## Provided data
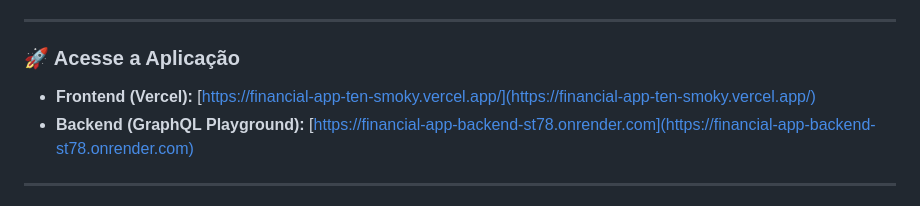
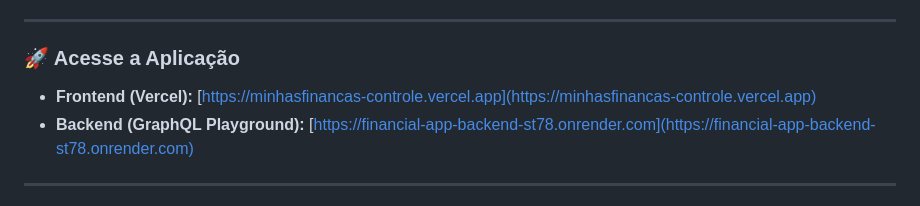
Before and after one commit to claralmoura/financial-app, a Markdown page: README.md, the part around the change. Rendered like a GitHub page.

Commit message:
docs:  📝 atualiza o link no README

```diff
--- a/README.md
+++ b/README.md
@@ -8,7 +8,7 @@ Aplicação full-stack de gerenciamento financeiro pessoal, desenvolvida com Nes
 
 ### 🚀 Acesse a Aplicação
 
-* **Frontend (Vercel):** [https://financial-app-ten-smoky.vercel.app/](https://financial-app-ten-smoky.vercel.app/)
+* **Frontend (Vercel):** [https://minhasfinancas-controle.vercel.app](https://minhasfinancas-controle.vercel.app)
 * **Backend (GraphQL Playground):** [https://financial-app-backend-st78.onrender.com](https://financial-app-backend-st78.onrender.com)
 
 ---
```
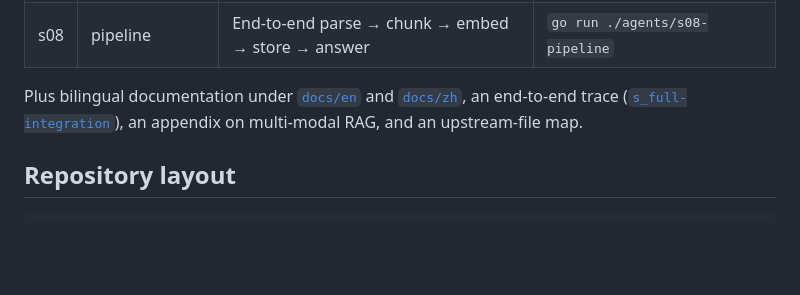
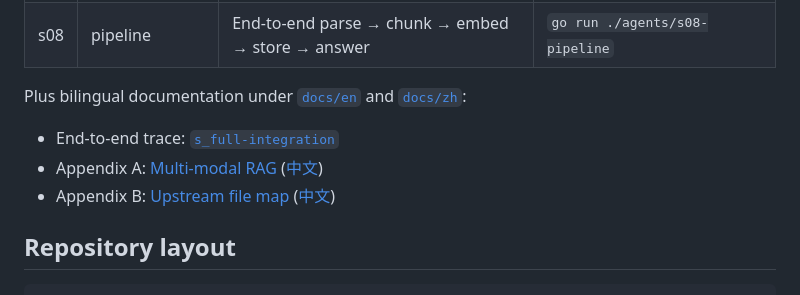
Before and after one commit to Ding-Ye/learn-RAG-Anything, a Markdown page: README.md, the part around the change. GitHub-like rendering; blank space fills up the shorter version.

```diff
--- a/README.md
+++ b/README.md
@@ -25,9 +25,11 @@ source. You can `go run ./agents/sNN-*` for any chapter individually.
 | s08 | pipeline            | End-to-end parse → chunk → embed → store → answer | `go run ./agents/s08-pipeline`     |
 
 Plus bilingual documentation under [`docs/en`](./docs/en) and
-[`docs/zh`](./docs/zh), an end-to-end trace
-([`s_full-integration`](./docs/en/s_full-integration.md)), an appendix on
-multi-modal RAG, and an upstream-file map.
+[`docs/zh`](./docs/zh):
+
+- End-to-end trace: [`s_full-integration`](./docs/en/s_full-integration.md)
+- Appendix A: [Multi-modal RAG](./docs/en/appendix-a-multimodal-rag.md) ([中文](./docs/zh/appendix-a-multimodal-rag.md))
+- Appendix B: [Upstream file map](./docs/en/appendix-b-upstream-map.md) ([中文](./docs/zh/appendix-b-upstream-map.md))
 
 ## Repository layout
 
```
Also changed, not shown: README.zh.md (+5 -3 lines).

## Action item
Each line of the entries holding the string "page" should be found and copied.

## Your response
Before and after one commit to claralmoura/financial-app, a Markdown page: README.md, the part around the change. Rendered like a GitHub page.
Before and after one commit to Ding-Ye/learn-RAG-Anything, a Markdown page: README.md, the part around the change. GitHub-like rendering; blank space fills up the shorter version.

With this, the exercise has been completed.